The First Department, reversing Supreme Court, in this slip and fall case, determined there were questions of fact about whether: (1) a sidewalk grate belonged to the abutting landowner (11 Madison) or the utility (Con Ed); and (2) whether the installation of the grate by the prior owner of the property constituted a special use of the sidewalk:
The record does not demonstrate conclusively that the owner of the sidewalk vault grate on which plaintiff Marie Saez allegedly tripped was defendant Con Ed, rather than the 11 Madison defendants, who owned the property abutting the sidewalk where the grate was located. There is an affidavit by the president of defendant Sapir Realty Management Corp. averring that the grates were already installed when the 11 Madison defendants acquired the property in 2003 and that the 11 Madison defendants had never been advised by Con Ed that they had any responsibility for maintaining the grates over Con Ed’s utility vaults or presented with any plans concerning the grates.
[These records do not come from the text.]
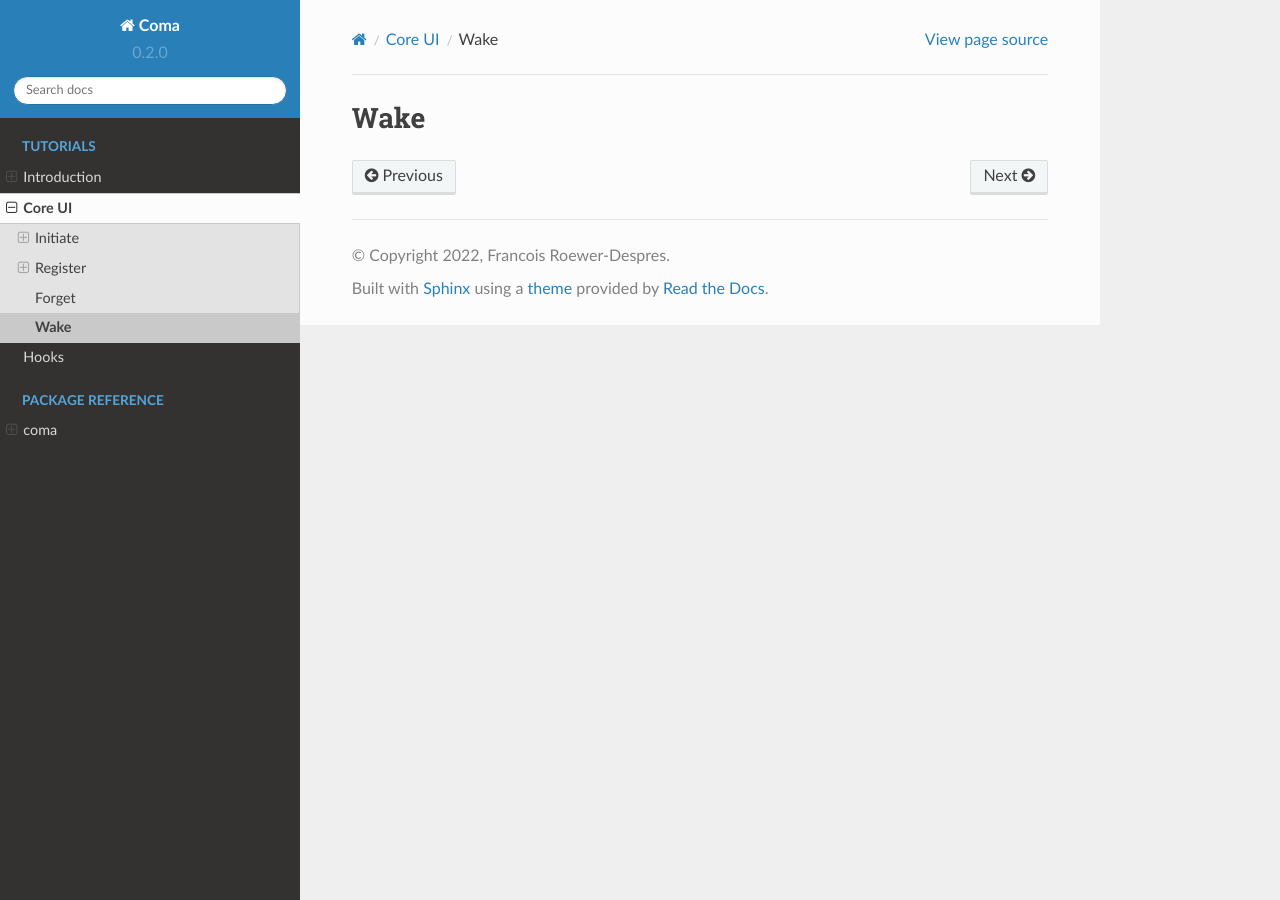
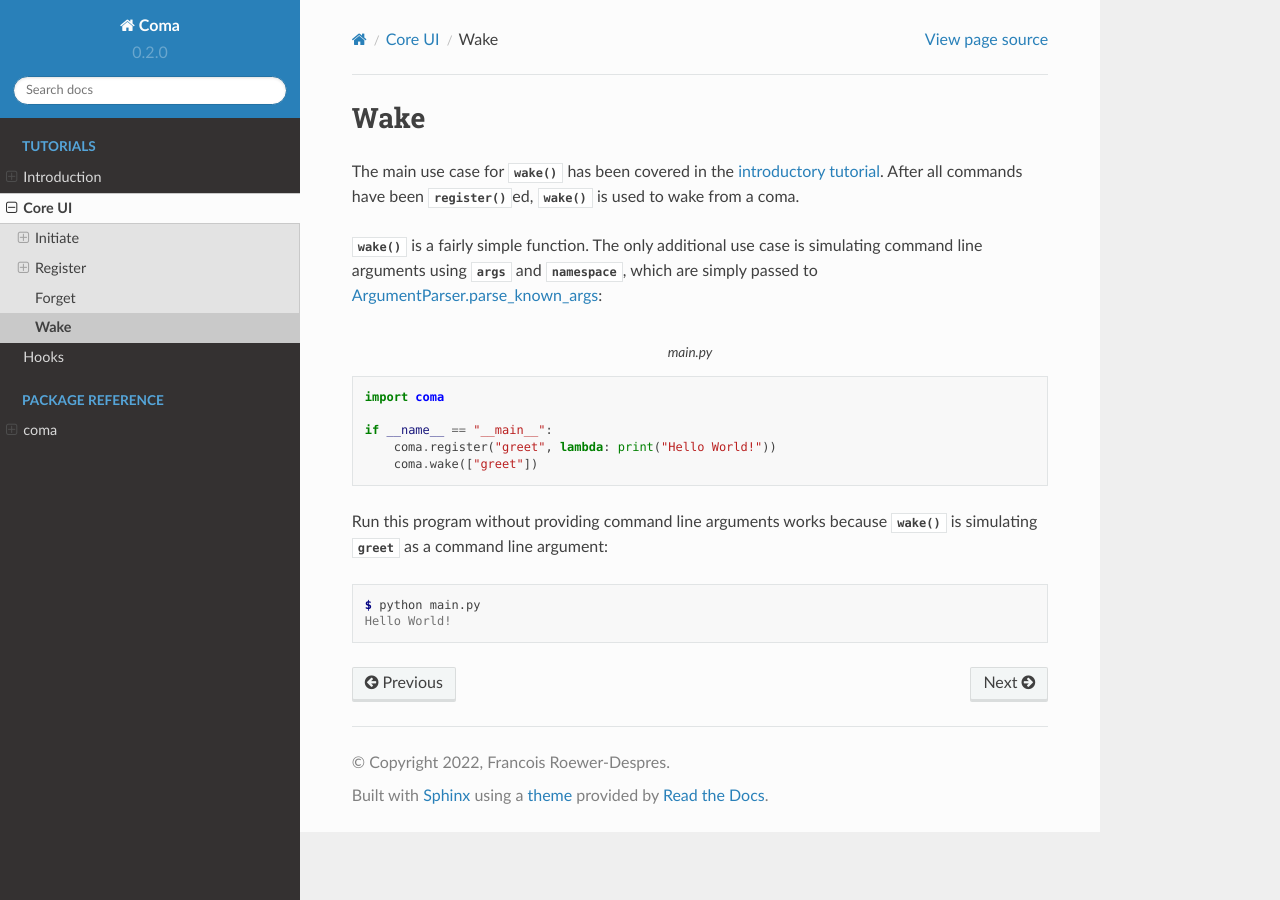
Before and after one commit to francois-rd/coma, a Sphinx documentation site: the page built from docs/source/tutorials/core/wake.rst, in a window 1280 px wide. Built offline with Sphinx 7.4.7 and the Read the Docs theme 2.0.0, drawn with Linux system fonts in a browser that asks for light colours.

Commit message:
Added wake tutorial.

```diff
--- a/docs/source/tutorials/core/wake.rst
+++ b/docs/source/tutorials/core/wake.rst
@@ -1,2 +1,29 @@
 Wake
 ====
+
+The main use case for :func:`~coma.core.wake.wake` has been covered in the
+:doc:`introductory tutorial <../intro>`. After all commands have been
+:func:`~coma.core.register.register`\ ed, :func:`~coma.core.wake.wake` is used
+to wake from a coma.
+
+:func:`~coma.core.wake.wake` is a fairly simple function. The only additional
+use case is simulating command line arguments using :obj:`args` and
+:obj:`namespace`, which are simply passed to
+`ArgumentParser.parse_known_args <https://docs.python.org/3/library/argparse.html#partial-parsing>`_:
+
+.. code-block:: python
+    :caption: main.py
+
+    import coma
+
+    if __name__ == "__main__":
+        coma.register("greet", lambda: print("Hello World!"))
+        coma.wake(["greet"])
+
+Run this program without providing command line arguments works because
+:func:`~coma.core.wake.wake` is simulating :obj:`greet` as a command line argument:
+
+.. code-block:: console
+
+    $ python main.py
+    Hello World!
```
There is also evidence that the 11 Madison defendants’ predecessor in interest had purchased and installed the non-standard vault gratings, and there is a note on the plot plan for the vault construction stating that this entity was to “supply, install and maintain” the non-standard gratings it had requested. As issues of fact exist whether Con Ed or the 11 Madison defendants owned the gratings, it cannot be concluded that Con Ed was responsible for maintaining the gratings and the area around them in safe condition … .
Issues of fact also exist as to whether the 11 Madison defendants’ predecessor’s installation of the non-standard vault grates constitutes a special use of the sidewalk by these defendants. Although there is evidence that they had no access to the grates and the vault, the evidence is not conclusive. Moreover, there is evidence that the transformers in the vaults provided electrical service solely to their property … . Saez v Sapir Realty Mgt. Corp., 2020 NY Slip Op 03863, First Dept 7-9-20